→ Problem details: Please find all lines in the data that hold the string "degree" and copy them.

───── Listed records ─────

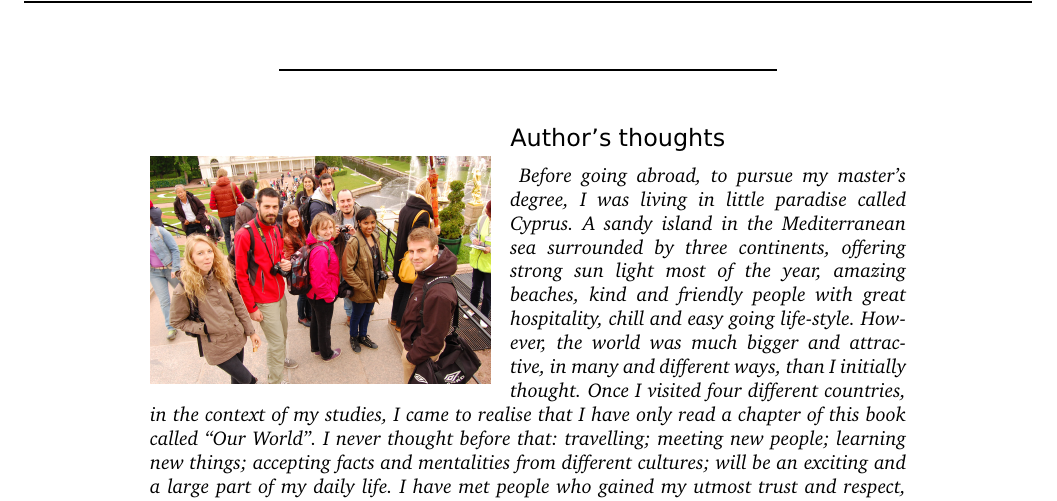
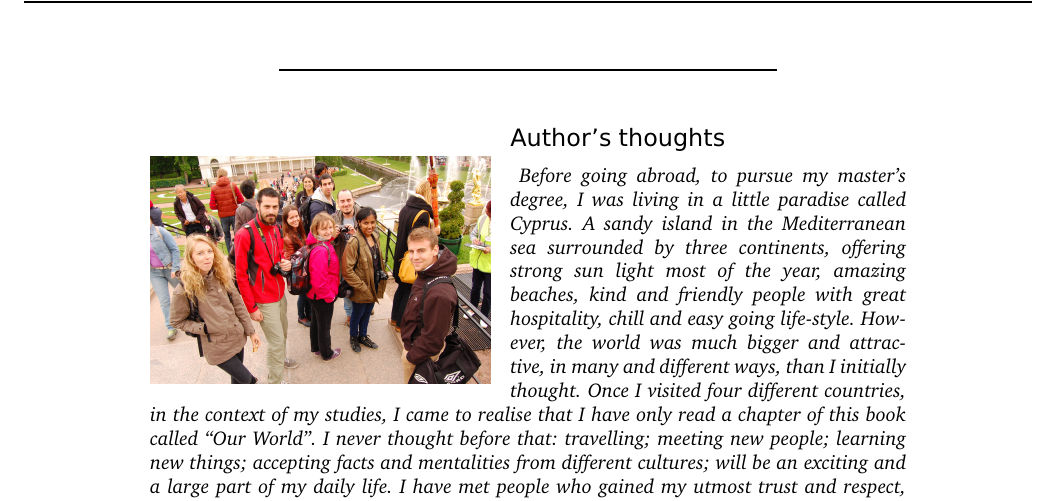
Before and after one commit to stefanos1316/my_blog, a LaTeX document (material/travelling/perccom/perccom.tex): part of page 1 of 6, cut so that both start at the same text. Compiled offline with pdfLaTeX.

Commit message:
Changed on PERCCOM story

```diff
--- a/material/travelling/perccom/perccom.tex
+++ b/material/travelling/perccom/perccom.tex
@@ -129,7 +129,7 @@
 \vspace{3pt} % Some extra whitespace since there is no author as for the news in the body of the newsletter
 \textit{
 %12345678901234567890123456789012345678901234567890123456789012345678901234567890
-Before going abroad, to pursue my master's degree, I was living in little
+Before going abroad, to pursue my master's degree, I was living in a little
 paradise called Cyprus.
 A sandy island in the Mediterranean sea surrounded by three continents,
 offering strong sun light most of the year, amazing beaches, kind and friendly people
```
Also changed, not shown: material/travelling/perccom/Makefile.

─────

→ Answer area:
-Before going abroad, to pursue my master's degree, I was living in little
+Before going abroad, to pursue my master's degree, I was living in a little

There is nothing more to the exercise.